The first geyser blasted forth at the wide-open fissure, a black torrent of liquid shooting straight up to the sky with great force. More geysers sprang, popped, and shot skyward. Within moments, there were hundreds of geysers shooting and spraying and painting the sky black, as if an ominous thunderstorm had suddenly materialized.
The liquid began to rain down, mushy globules of gel, and as it hit dirt the globules began to coalesce toward the center of the cornfield, and it kept raining and raining and after about a full three minutes of gushing and squirming, the geysers started to lose steam, settling down, decreasing in height until finally there was silence.
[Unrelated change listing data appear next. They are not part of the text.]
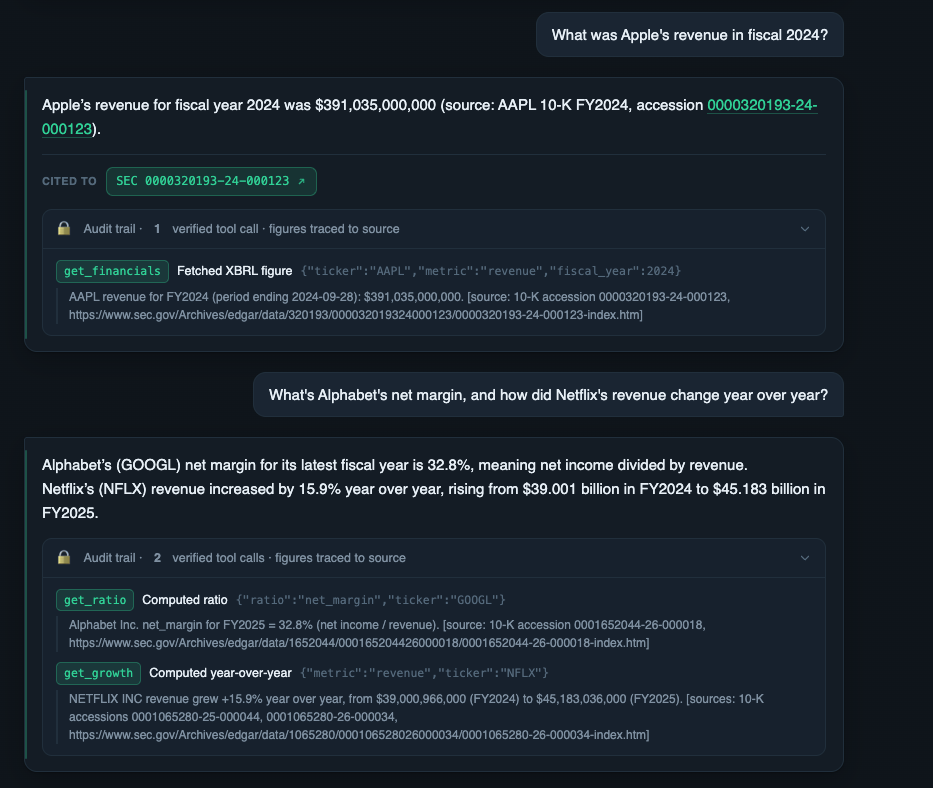
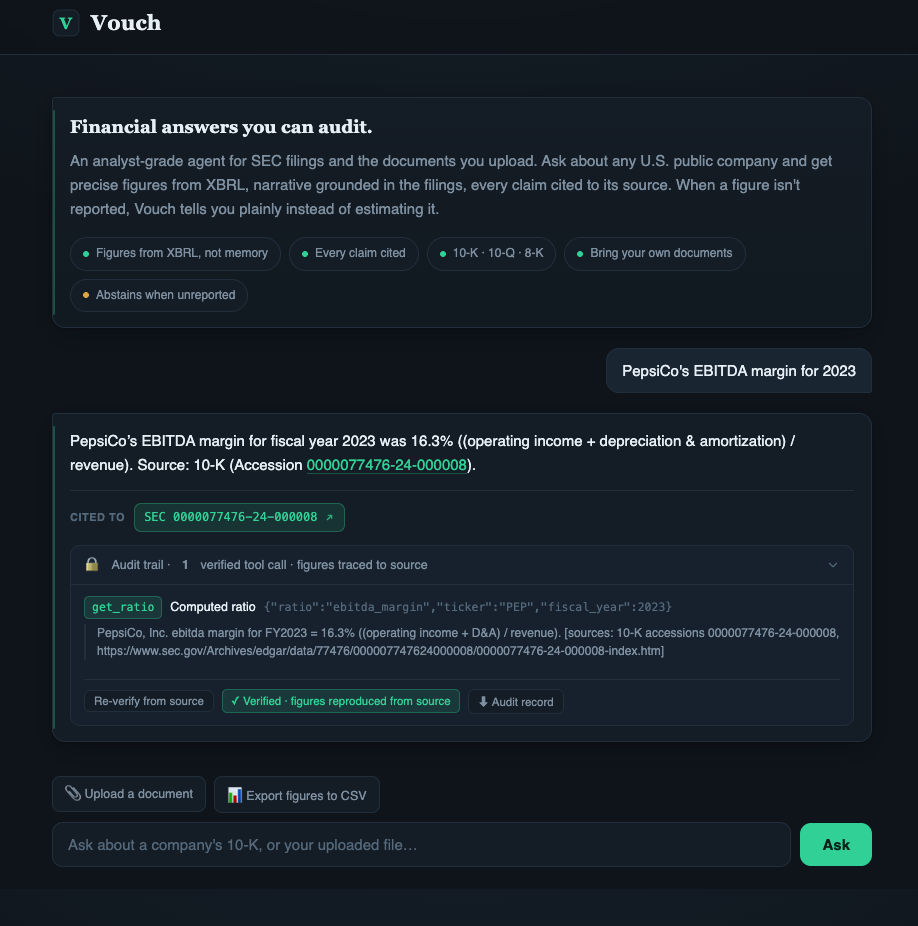
docs: refresh hero screenshot to show one-click re-verify + audit record
Replace the cited-answer screenshot with a current-UI capture (PepsiCo EBITDA margin via get_ratio)
that also shows the Phase-A3 audit features added after the old shot: "Re-verify from source",
the "Verified · figures reproduced from source" badge, and audit-record export. Caption updated.

diff --git a/README.md b/README.md
@@ -6,7 +6,7 @@
 
 [![Eval](https://github.com/Zhonghui-li/sec-filing-agent/actions/workflows/eval.yml/badge.svg)](https://github.com/Zhonghui-li/sec-filing-agent/actions/workflows/eval.yml)
 
-![Vouch — an exact figure cited to the filing, shown with its tool-call audit trail](docs/demo-cited-answer.png)
+![Vouch — an exact figure cited to the filing, with its tool-call audit trail and a one-click re-verify that reproduces the number from source](docs/demo-cited-answer.png)
 
 ![Vouch — a segment breakdown with a DQC-0150 sum-check, and an honest abstention on a non-GAAP figure](docs/demo-segment-abstention.png)
 
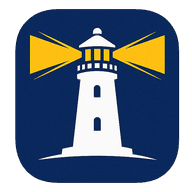
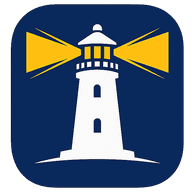
Fix safe area, ícono maskable y transición de tabs
Safe area (iPhone Dynamic Island / Android):
- body padding-top: env(safe-area-inset-top) → el contenido no
  choca con la barra de status ni el Dynamic Island
- BottomNav padding-bottom: env(safe-area-inset-bottom) → gestos
  de Android y home indicator de iOS no tapan los tabs

Ícono PWA maskable:
- 25% de padding alrededor del logo con fondo navy #0B1733
- El faro queda centrado y visible en el recorte círculo/squircle
  de Android al agregar a pantalla de inicio

Transición de tabs:
- Animación fadeSlideIn (0.15s) al navegar entre páginas
- Elimina la sensación de "salto brusco" entre pestañas

Changed region(s): [[0.0312, 0.0, 0.9688, 1.0], [0.4688, 0.5938, 0.5312, 0.7188], [0.4688, 0.4375, 0.5312, 0.5]]

diff --git a/client/pwa-assets.config.js b/client/pwa-assets.config.js
@@ -1,12 +1,27 @@
-import {
-  defineConfig,
-  minimal2023Preset as preset,
-} from '@vite-pwa/assets-generator/config'
+import { defineConfig } from '@vite-pwa/assets-generator/config'
 
 export default defineConfig({
   headLinkOptions: {
     preset: '2023',
   },
-  preset,
+  preset: {
+    transparent: {
+      sizes: [64, 192, 512],
+      favicons: [[48, 'favicon.ico']],
+      padding: 0,
+    },
+    maskable: {
+      sizes: [512],
+      // 25% de padding → el logo ocupa el 50% central (safe zone garantizada).
+      // Fondo navy para que el recorte circular/squircle se vea limpio.
+      padding: 0.25,
+      resizeOptions: { background: '#0B1733' },
+    },
+    apple: {
+      sizes: [180],
+      padding: 0.1,
+      resizeOptions: { background: '#0B1733' },
+    },
+  },
   images: ['public/faro-icon.png'],
 })

diff --git a/client/src/components/BottomNav.jsx b/client/src/components/BottomNav.jsx
@@ -10,7 +10,10 @@ const TABS = [
 
 export default function BottomNav() {
   return (
-    <nav className="fixed bottom-0 inset-x-0 z-10 bg-white/95 backdrop-blur border-t border-slate-200">
+    <nav
+      className="fixed bottom-0 inset-x-0 z-10 bg-white/95 backdrop-blur border-t border-slate-200"
+      style={{ paddingBottom: 'env(safe-area-inset-bottom, 0px)' }}
+    >
       <ul className="grid grid-cols-5 max-w-md mx-auto">
         {TABS.map((t) => (
           <li key={t.to}>
@@ -25,7 +28,6 @@ export default function BottomNav() {
             >
               {({ isActive }) => (
                 <>
-                  {/* Beam indicator — luz superior en el tab activo */}
                   {isActive && (
                     <span
                       aria-hidden="true"

diff --git a/client/src/index.css b/client/src/index.css
@@ -4,10 +4,25 @@
 
 :root {
   color-scheme: light;
+  /* Safe area para notch / Dynamic Island / Android gestures */
+  --sat: env(safe-area-inset-top, 0px);
+  --sab: env(safe-area-inset-bottom, 0px);
 }
 
 body {
   margin: 0;
   font-family: system-ui, 'Segoe UI', Roboto, sans-serif;
   -webkit-font-smoothing: antialiased;
+  /* Respeta la zona de status bar en iOS/Android */
+  padding-top: var(--sat);
+}
+
+/* Transición suave al navegar entre pestañas */
+.page-enter {
+  animation: fadeSlideIn 0.15s ease-out;
+}
+
+@keyframes fadeSlideIn {
+  from { opacity: 0; transform: translateY(6px); }
+  to   { opacity: 1; transform: translateY(0); }
 }

diff --git a/client/src/components/Layout.jsx b/client/src/components/Layout.jsx
@@ -4,7 +4,7 @@ import BottomNav from './BottomNav'
 export default function Layout() {
   return (
     <div className="min-h-screen bg-gradient-to-b from-slate-50 via-slate-50 to-navy-50 text-slate-800">
-      <div className="max-w-md mx-auto pb-24">
+      <div className="max-w-md mx-auto pb-28 page-enter">
         <Outlet />
       </div>
       <BottomNav />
What there was, however, was a black gelatinous mountain of turd stuff the size of two barns stacked on top of one another, sitting right there in the middle of the ravaged cornfield, simmering and smoking and dripping.
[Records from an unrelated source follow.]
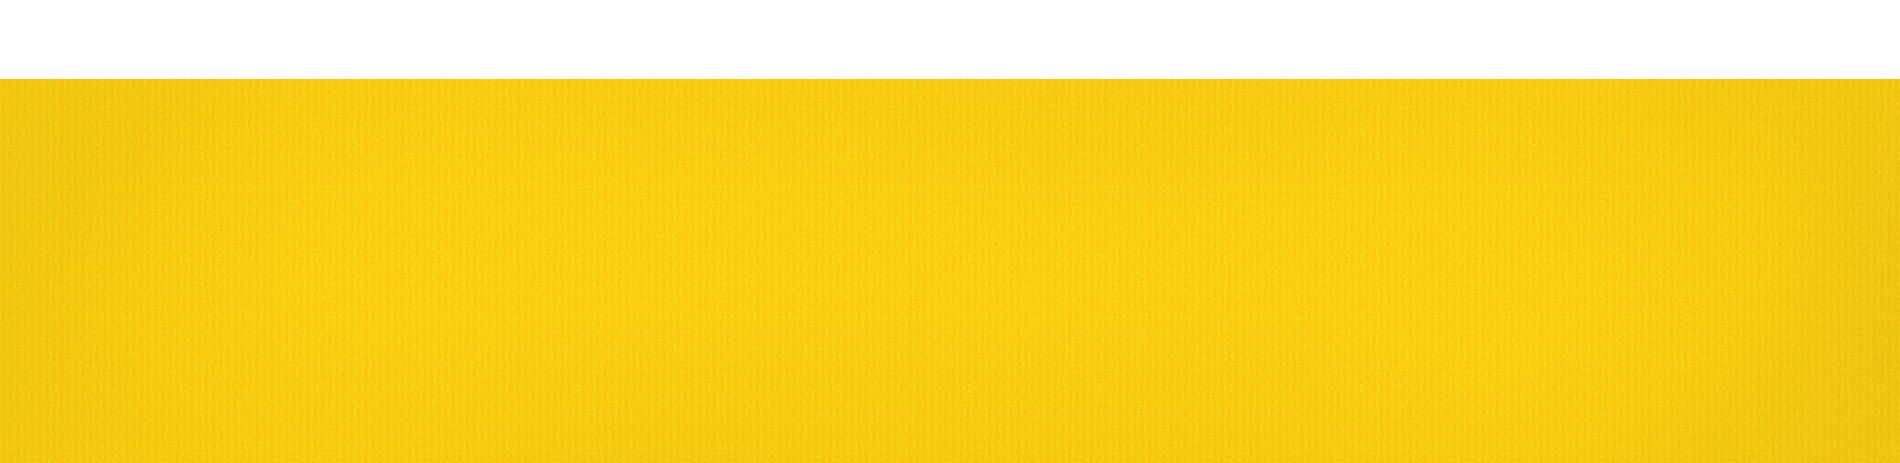
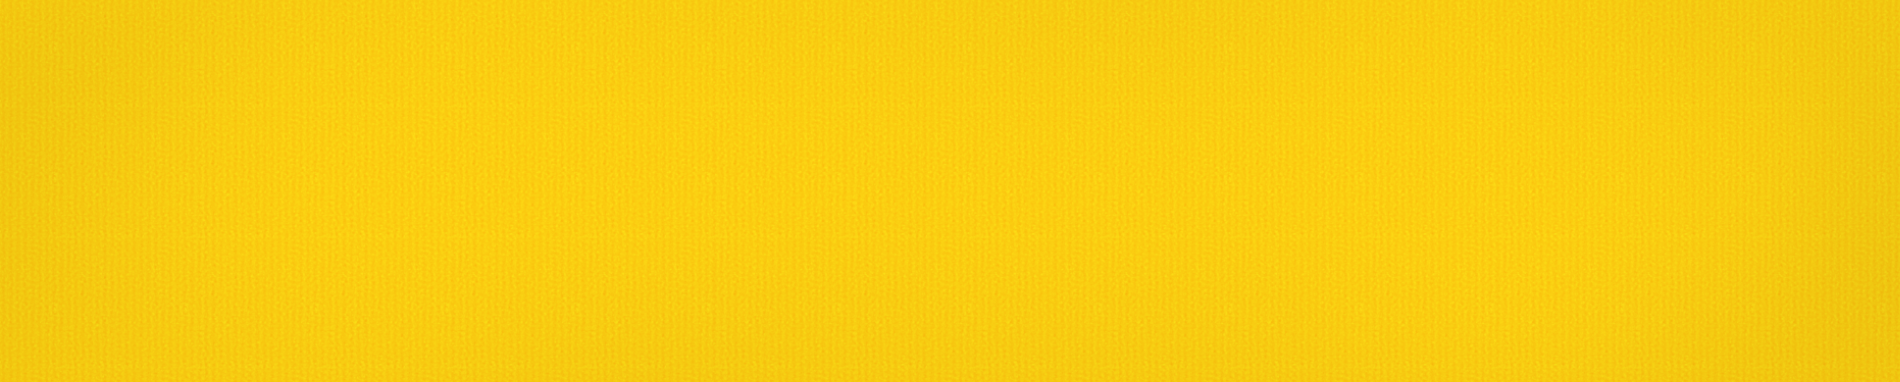
added yellow block

Changed region(s): [[0.0, 0.0, 1.0, 0.1728]]

diff --git a/index.html b/index.html
@@ -38,7 +38,41 @@
 	</header>
 
 	<main>
-		
+		<div class="yellow_block">
+			<div class="container">
+				<div class="col-md-17">
+					<div class="yellow_block_elements">
+						<div class="col-md-5">
+							<div class="yellow_block_item">
+								<div class="yellow_block_img">
+									<img src="images/noodle.png" alt="">
+								</div>
+								<h2 class="yellow_block_item_h2">Turnip greens</h2>
+								<p class="yellow_block_item_p">Lorem ipsum dolor sit amet, consectetur adipisc<br>Pellentesque vel enim a elit viverra elementuma.<br>Aliquam erat volutpat.</p>
+							</div>
+						</div>
+						<div class="col-md-5">
+							<div class="yellow_block_item">
+								<div class="yellow_block_img">
+									<img src="images/tea.png" alt="">
+								</div>
+								<h2 class="yellow_block_item_h2">Beetroot water</h2>
+								<p class="yellow_block_item_p">Lorem ipsum dolor sit amet, consectetur adipisc<br>Pellentesque vel enim a elit viverra elementuma.<br>Aliquam erat volutpat.</p>
+							</div>
+						</div>
+						<div class="col-md-5">
+							<div class="yellow_block_item">
+								<div class="yellow_block_img">
+									<img src="images/sweet.png" alt="">
+								</div>								
+								<h2 class="yellow_block_item_h2">GET SOCIAL</h2>
+								<p class="yellow_block_item_p">Lorem ipsum dolor sit amet, consectetur adipisc<br>Pellentesque vel enim a elit viverra elementuma.<br>Aliquam erat volutpat.</p>
+							</div>
+						</div>
+					</div>
+				</div>
+			</div> <!-- container -->
+		</div> <!-- yellow_block -->
 	</main>
 
 	<footer>

diff --git a/style.css b/style.css
@@ -3,6 +3,7 @@
 }
 
 body {
+	width: 100%;
 	font-family: 'Merriweather', serif;
 }
 
@@ -10,11 +11,11 @@ body {
 ======================================*/
 
 .header	{
-	width: 100%;
 	height: 970px;
 	display: flex;
 	justify-content: center;
-	background: url(images/header_vegetables.png);
+	background: url(images/header_vegetables.png) no-repeat;
+	background-size: 100% 100%;
 }
 
 .container {
@@ -33,6 +34,10 @@ body {
 
 .col-md-7 {
 	width: 40%;
+}
+
+.col-md-5 {
+	width: 30%;
 }
 
 .menu_list {
@@ -68,5 +73,49 @@ body {
 }
 
 
+/*Main
+======================================*/
 
+/*Yellow block
+======================================*/
+
+.yellow_block_elements {
+	display: flex;
+    width: 100%;
+    justify-content: space-between;
+    padding-top: 65px;
+}
+
+.yellow_block {
+	height: 385px;
+	display: flex;
+	justify-content: center;
+	background: url(images/yellow_background.png);
+	background-size: 100% 100%;
+}
+
+.yellow_block_item {
+	text-align: center;
+}
+
+.yellow_block_item_h2 {
+	text-transform: uppercase;
+	font-size: 18px;
+	font-weight: 700;
+	color: #3c3c3c;
+	margin-top: 35px;
+	margin-bottom: 30px;
+}
+
+.yellow_block_item_p {
+	color: #3c3c3c;
+	font-size: 16px;
+	font-weight: 300;
+	line-height: 1.5;
+}
+
+.yellow_block_img {
+	    line-height: 80px;
+    height: 80px;
+}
After a minute, Polowski, with arms stuck out to the side to keep people back, moved closer to the field, toward the smoking Mount Everest.
Karl, Ida, and Sheriff Maynard followed closely behind.
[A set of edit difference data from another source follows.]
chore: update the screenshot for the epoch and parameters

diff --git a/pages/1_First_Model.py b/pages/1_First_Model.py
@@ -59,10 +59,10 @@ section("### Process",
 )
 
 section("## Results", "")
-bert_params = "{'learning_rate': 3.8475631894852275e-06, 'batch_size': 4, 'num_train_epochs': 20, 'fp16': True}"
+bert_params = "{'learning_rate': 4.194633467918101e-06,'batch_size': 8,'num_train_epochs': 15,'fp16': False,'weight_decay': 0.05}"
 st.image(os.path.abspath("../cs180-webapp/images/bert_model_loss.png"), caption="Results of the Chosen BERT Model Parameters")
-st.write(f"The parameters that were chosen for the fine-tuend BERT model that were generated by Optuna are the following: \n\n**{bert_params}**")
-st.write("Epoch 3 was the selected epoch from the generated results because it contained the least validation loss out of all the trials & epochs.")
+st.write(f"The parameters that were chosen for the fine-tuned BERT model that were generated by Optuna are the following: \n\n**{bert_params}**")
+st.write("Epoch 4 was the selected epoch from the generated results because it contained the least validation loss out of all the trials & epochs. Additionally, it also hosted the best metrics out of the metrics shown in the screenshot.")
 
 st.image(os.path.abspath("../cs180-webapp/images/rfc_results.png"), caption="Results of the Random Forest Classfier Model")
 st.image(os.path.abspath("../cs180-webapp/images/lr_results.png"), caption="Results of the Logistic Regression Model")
The clouds of mist and smoke dissipated and the cornfield was sunny again, the tremendous mountain glistening in the light, throbbing.
There was subtle movement at the very top of the mountain. Karl pointed. “Look!” he said.
Teetering on the top of the mound, about a hundred feet up, they could see arms flailing, and the upper halves of two bodies sunk into the gel: Roxy and Stew.
It was faint, but they could hear the sound, Roxy’s voice, “HEEEEYYYY!”
* * *
Dr. Kristine Taylor reflexively arched back when she saw the little man. He stood in the center of the container, waving his arms.
What? No way, she thought. There’s just no way.
But there he was.
She leaned in slowly and carefully so as not to scare him. He stopped waving and stood at attention.
She leaned closer. She didn’t know what to do. She had worked with many different specimens, alive and dead, but this... this was altogether different.
She said, “Hi.”
Dr. Taylor got even closer, trying to get a better look. The man wore denim overalls, a red flannel shirt and boots, just as Pierre had described. Seems Pierre hadn’t been imagining things after all.
The man appeared to be breathing, alive. She couldn’t get over this little replica of a man. Standing there. She was fascinated and knew that she was dealing with something extraordinary. Where did this stuff come from? She felt she was on the forefront of some kind of phenomenal discovery. Finally.
She stared at the eyes, looking for something. There was no connection. Nothing human in those eyes.
She tried again. “Hello there, little man.”
She figured she’d offer him something, make contact somehow. She looked around, picked up a pencil from the counter, held the eraser toward the man.
The man stared back, unflinching, blank. She waited and then he slowly started to lift his hand, as if understanding.
She moved the eraser closer, inches now, and he reached out and his fingertips touched the rubbery material. There was a spark and a sound like, PFFFTT.
The little man, startled, turned and ran, only to smack face first into the clear wall of the container and fall back on his bottom. Dr. Taylor reflexively bent back in surprise, dropped the pencil and watched as the man liquefied into a black blob of gel.
To be continued...
Copyright © 2012 by Glenn Gray